__Exercise aim__. Without changing a word, repeat the data, and include no pictures.
═════ Material for the task ═════
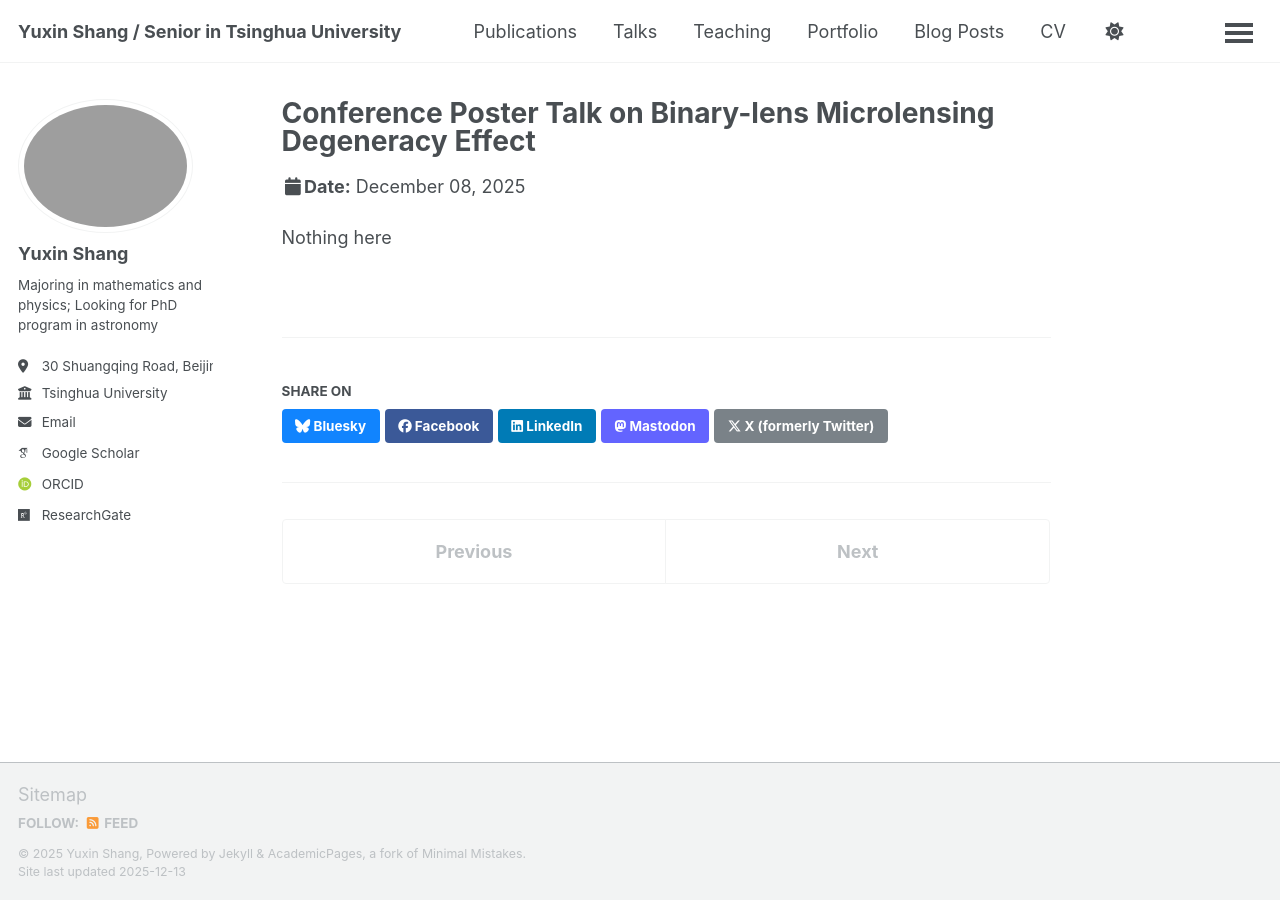
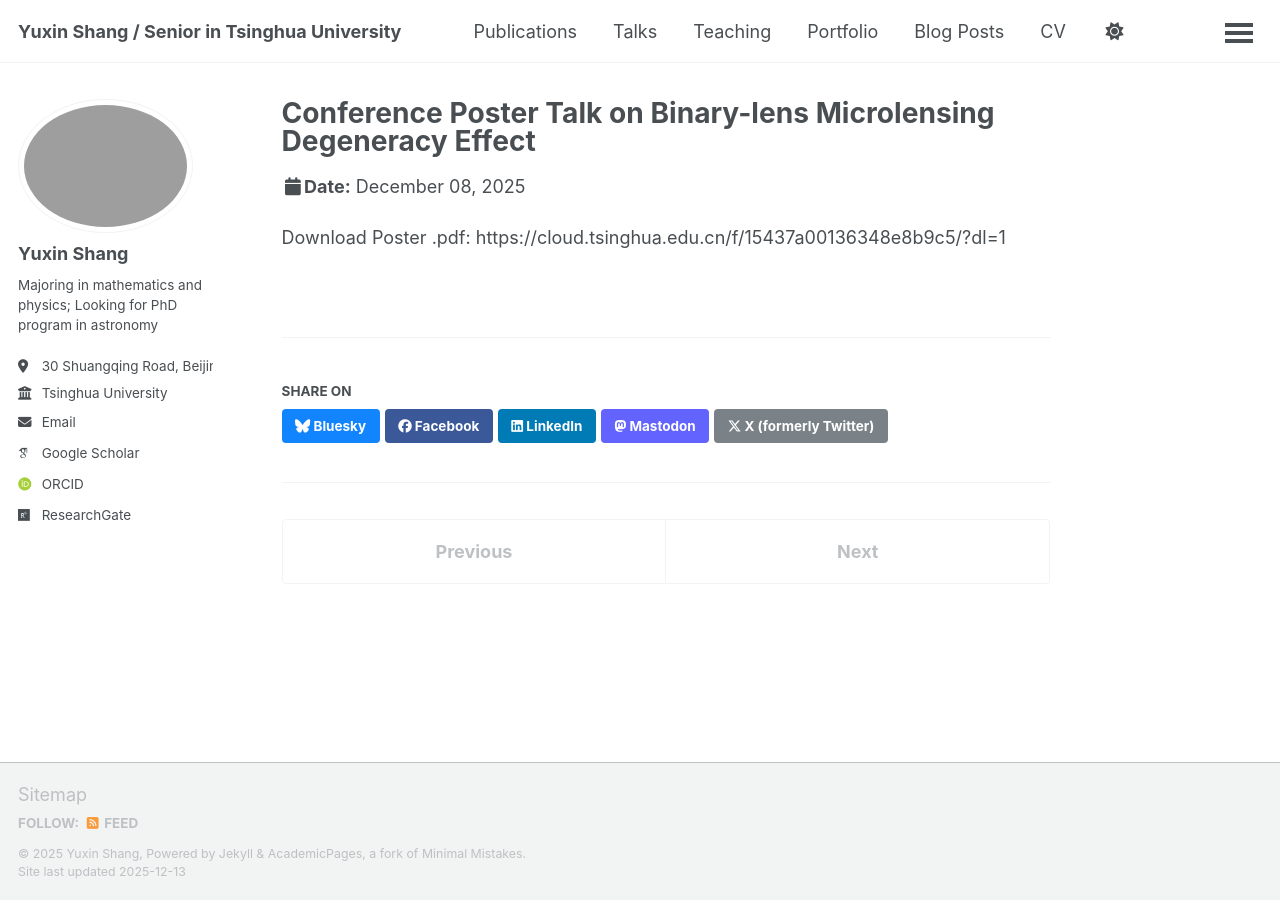
Before and after one commit to YuxinShang-thu/YuxinShang-thu.github.io, a Jekyll site: the page built from _talks/2014-03-01-talk-3.md, in a window 1280 px wide. Built offline with Jekyll 4.4.1, drawn with Linux system fonts in a browser that asks for light colours; some web fonts are replaced; a script bundle is joined from its source files by our own code; library files that are not in the unit come from our copies.

Commit message:
Update talk metadata and add download link
Added permalink and download link for the poster.

```diff
--- a/_talks/2014-03-01-talk-3.md
+++ b/_talks/2014-03-01-talk-3.md
@@ -3,7 +3,8 @@ title: "Conference Poster Talk on Binary-lens Microlensing Degeneracy Effect"
 collection: talks
 type: "Conference Poster Talk"
 venue: "International Conference on Exoplanets and Planet Formation"
+permalink: /talks/2014-03-01-talk-3
 date: 2025-12-08
 location: "Shanghai, China"
 ---
-Nothing here
+Download Poster .pdf: https://cloud.tsinghua.edu.cn/f/15437a00136348e8b9c5/?dl=1
```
═════
__Task solution__.
Before and after one commit to YuxinShang-thu/YuxinShang-thu.github.io, a Jekyll site: the page built from _talks/2014-03-01-talk-3.md, in a window 1280 px wide. Built offline with Jekyll 4.4.1, drawn with Linux system fonts in a browser that asks for light colours; some web fonts are replaced; a script bundle is joined from its source files by our own code; library files that are not in the unit come from our copies.

Commit message:
Update talk metadata and add download link
Added permalink and download link for the poster.

```diff
--- a/_talks/2014-03-01-talk-3.md
+++ b/_talks/2014-03-01-talk-3.md
@@ -3,7 +3,8 @@ title: "Conference Poster Talk on Binary-lens Microlensing Degeneracy Effect"
 collection: talks
 type: "Conference Poster Talk"
 venue: "International Conference on Exoplanets and Planet Formation"
+permalink: /talks/2014-03-01-talk-3
 date: 2025-12-08
 location: "Shanghai, China"
 ---
-Nothing here
+Download Poster .pdf: https://cloud.tsinghua.edu.cn/f/15437a00136348e8b9c5/?dl=1
```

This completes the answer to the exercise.